Advertisement

Pilot Study on The Effects of Low Level Laser Therapy Treatment for Acute and Persistent Discomfort

      This paper is only available as a PDF. To read, Please Download here.

      Research Objectives

      To examine the effects of LLLT upon pain and patient reported function.

      Design

      Study participants underwent examination to determine appropriateness for the use of LLLT. Data was collected initially by a physical therapist followed by application of 12 sessions of LLLT. Data was again collected by a physical therapist following completion of LLLT treatment.

      Setting

      This study was performed within an interprofessional clinic located on a college campus.

      Participants

      Study participants included adults recruited from a college campus and surrounding community. Inclusion criteria included being at least 18 years of age and be experiencing pain in a muscle or joint.

      Interventions

      Study participants received 12 sessions of LLLT using a class 3B laser device. The device used in the study delivered light therapy using a handheld probe which included a combination of LED and laser diodes. LLLT dosage varied according to the anatomical location treated and was based upon guidelines developed by WALT.

      Main Outcome Measures

      Pain was measured using the Numeric Pain Rating Scale (NPRS) pre- and post-treatment. Function was measured using the Patient-Specific Functional Scale pre- and post-treatment.

      Results

      Participants included 31 adults (22 females, 9 males) ranging from 29 to 77 years old, with average age 55 years.
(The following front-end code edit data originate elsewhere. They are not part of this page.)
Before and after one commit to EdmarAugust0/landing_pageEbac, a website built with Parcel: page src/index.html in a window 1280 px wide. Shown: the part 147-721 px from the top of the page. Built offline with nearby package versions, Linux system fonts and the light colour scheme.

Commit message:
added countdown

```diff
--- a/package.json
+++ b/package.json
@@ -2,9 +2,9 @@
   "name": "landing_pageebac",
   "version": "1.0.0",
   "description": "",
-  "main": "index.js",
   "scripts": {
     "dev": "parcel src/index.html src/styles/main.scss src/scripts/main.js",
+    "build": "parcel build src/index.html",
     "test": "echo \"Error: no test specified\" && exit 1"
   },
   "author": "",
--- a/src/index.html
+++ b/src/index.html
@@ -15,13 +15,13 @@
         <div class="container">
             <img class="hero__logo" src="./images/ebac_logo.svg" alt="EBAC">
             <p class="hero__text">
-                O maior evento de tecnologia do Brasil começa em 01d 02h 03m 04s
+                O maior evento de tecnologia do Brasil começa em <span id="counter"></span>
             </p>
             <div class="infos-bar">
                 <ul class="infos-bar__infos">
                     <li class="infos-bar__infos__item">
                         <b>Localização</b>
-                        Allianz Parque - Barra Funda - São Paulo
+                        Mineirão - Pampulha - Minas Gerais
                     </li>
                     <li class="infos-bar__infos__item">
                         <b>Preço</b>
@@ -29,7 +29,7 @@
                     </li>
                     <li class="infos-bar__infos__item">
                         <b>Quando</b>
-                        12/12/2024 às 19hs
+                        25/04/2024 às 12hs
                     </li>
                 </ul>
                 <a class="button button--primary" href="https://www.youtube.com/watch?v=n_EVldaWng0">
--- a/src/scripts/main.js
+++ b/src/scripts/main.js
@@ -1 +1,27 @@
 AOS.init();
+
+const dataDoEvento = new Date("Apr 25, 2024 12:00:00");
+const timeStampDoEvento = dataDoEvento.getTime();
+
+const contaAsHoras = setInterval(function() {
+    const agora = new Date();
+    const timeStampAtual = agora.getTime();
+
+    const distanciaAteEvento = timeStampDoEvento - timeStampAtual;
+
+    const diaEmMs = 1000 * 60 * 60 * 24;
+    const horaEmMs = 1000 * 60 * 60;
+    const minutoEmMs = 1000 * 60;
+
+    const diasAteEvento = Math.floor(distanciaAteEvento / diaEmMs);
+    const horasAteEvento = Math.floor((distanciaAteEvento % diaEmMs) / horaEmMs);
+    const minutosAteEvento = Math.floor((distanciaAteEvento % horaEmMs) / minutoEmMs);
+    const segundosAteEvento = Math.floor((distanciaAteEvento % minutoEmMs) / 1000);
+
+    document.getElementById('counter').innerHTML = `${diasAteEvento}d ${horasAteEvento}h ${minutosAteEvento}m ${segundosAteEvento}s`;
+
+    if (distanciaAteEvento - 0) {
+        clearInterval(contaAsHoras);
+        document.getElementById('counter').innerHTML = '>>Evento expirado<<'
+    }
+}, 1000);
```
Study participants presented with reports of pain in various anatomical location (NPRS for worst pain ranging from 2 to 9). Hip and thigh region pain represented the most commonly reported area of discomfort among study participants, present in 7 of 31 subjects (or 23%). Significant improvements were noted in Current, Best, and Worst reported pain ratings, median of differences from pre to post of -2, -1, and -2 (p < 0.01). Significant improvements were also observed in the Patient-Specific Function Scale measurements, median of differences from pre to post of +1 for first and second listed activities (p < 0.01).

      Conclusions

      LLLT had a positive effect upon numeric pain ratings and reported function in adults with pain.

      Author(s) Disclosures

      No conflicts of interest have been identified or reported by any of the researchers associated with this study.

      Keywords

      To read this article in full you will need to make a payment

      Purchase one-time access:

      Academic & Personal: 24 hour online accessCorporate R&D Professionals: 24 hour online access
      One-time access price info
      • For academic or personal research use, select 'Academic and Personal'
      • For corporate R&D use, select 'Corporate R&D Professionals'

      Subscribe:

      Subscribe to Archives of Physical Medicine and Rehabilitation
      Already a print subscriber? Claim online access
      Already an online subscriber? Sign in
      Institutional Access: Sign in to ScienceDirect